Copy each line of the following material that has the string "waka".

-----

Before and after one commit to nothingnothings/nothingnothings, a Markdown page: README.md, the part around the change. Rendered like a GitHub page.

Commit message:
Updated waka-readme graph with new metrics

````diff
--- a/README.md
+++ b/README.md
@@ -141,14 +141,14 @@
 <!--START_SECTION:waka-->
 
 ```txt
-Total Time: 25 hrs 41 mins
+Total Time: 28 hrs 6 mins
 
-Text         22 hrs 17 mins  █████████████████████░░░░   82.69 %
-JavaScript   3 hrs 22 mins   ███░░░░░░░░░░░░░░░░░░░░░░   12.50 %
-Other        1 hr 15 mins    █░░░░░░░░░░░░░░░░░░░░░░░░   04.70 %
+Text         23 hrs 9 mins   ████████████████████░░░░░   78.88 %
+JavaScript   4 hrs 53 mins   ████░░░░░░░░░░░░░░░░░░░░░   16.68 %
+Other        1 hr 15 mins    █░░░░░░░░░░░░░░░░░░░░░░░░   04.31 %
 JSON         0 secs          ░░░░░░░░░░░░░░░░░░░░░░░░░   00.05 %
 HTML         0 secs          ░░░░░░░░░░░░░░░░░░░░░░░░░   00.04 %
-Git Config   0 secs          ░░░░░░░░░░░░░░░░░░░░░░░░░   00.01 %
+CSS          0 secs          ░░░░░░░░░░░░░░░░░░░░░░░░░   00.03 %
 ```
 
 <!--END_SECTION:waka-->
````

-----

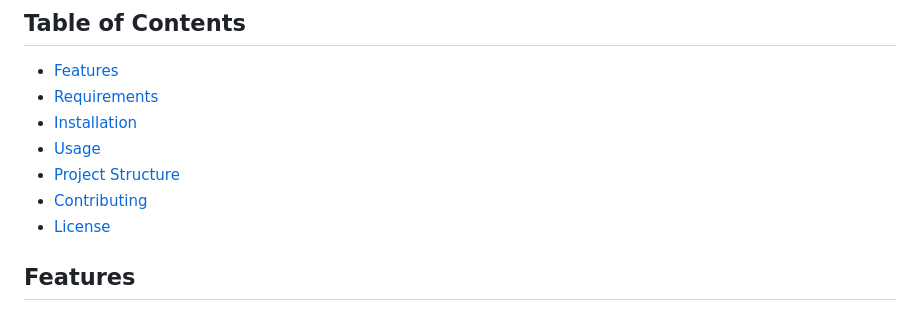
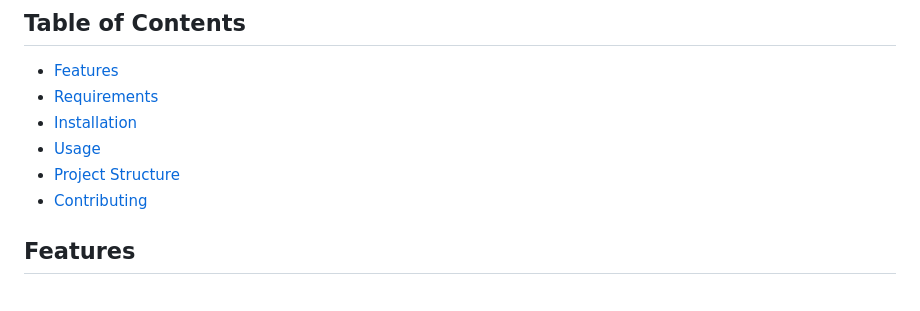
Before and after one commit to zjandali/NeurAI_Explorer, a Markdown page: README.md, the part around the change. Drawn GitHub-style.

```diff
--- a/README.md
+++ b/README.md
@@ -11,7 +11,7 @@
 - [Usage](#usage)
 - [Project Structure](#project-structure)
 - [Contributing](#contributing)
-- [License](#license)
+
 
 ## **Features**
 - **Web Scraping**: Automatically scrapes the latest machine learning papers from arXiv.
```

-----

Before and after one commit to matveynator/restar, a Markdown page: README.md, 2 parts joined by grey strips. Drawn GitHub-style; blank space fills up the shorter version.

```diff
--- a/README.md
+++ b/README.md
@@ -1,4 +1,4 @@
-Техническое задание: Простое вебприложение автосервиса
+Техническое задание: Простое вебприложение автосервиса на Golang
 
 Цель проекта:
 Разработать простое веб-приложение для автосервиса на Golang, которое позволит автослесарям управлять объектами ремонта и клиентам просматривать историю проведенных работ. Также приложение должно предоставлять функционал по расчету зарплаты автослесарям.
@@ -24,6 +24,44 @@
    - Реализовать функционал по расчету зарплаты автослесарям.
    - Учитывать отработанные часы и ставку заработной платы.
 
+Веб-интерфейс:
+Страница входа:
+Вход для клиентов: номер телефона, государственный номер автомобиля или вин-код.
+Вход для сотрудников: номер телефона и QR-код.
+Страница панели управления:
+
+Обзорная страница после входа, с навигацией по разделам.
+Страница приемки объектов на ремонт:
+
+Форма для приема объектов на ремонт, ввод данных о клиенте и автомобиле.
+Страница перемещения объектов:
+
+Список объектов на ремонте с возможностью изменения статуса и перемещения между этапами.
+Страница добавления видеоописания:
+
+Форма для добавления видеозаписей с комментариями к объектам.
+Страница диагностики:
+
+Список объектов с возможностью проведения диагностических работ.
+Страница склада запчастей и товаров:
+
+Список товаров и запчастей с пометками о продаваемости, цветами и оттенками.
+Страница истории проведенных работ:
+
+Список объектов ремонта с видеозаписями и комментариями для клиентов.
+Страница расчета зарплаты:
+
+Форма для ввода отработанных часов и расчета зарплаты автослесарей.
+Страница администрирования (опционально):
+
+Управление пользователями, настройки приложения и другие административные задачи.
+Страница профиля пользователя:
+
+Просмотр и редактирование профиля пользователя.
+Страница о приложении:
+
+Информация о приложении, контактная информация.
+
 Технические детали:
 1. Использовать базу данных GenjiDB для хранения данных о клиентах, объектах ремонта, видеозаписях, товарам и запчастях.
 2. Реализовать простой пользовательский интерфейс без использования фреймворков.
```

-----

WRITTEN SOLUTION >>
Updated waka-readme graph with new metrics
 <!--START_SECTION:waka-->
 <!--END_SECTION:waka-->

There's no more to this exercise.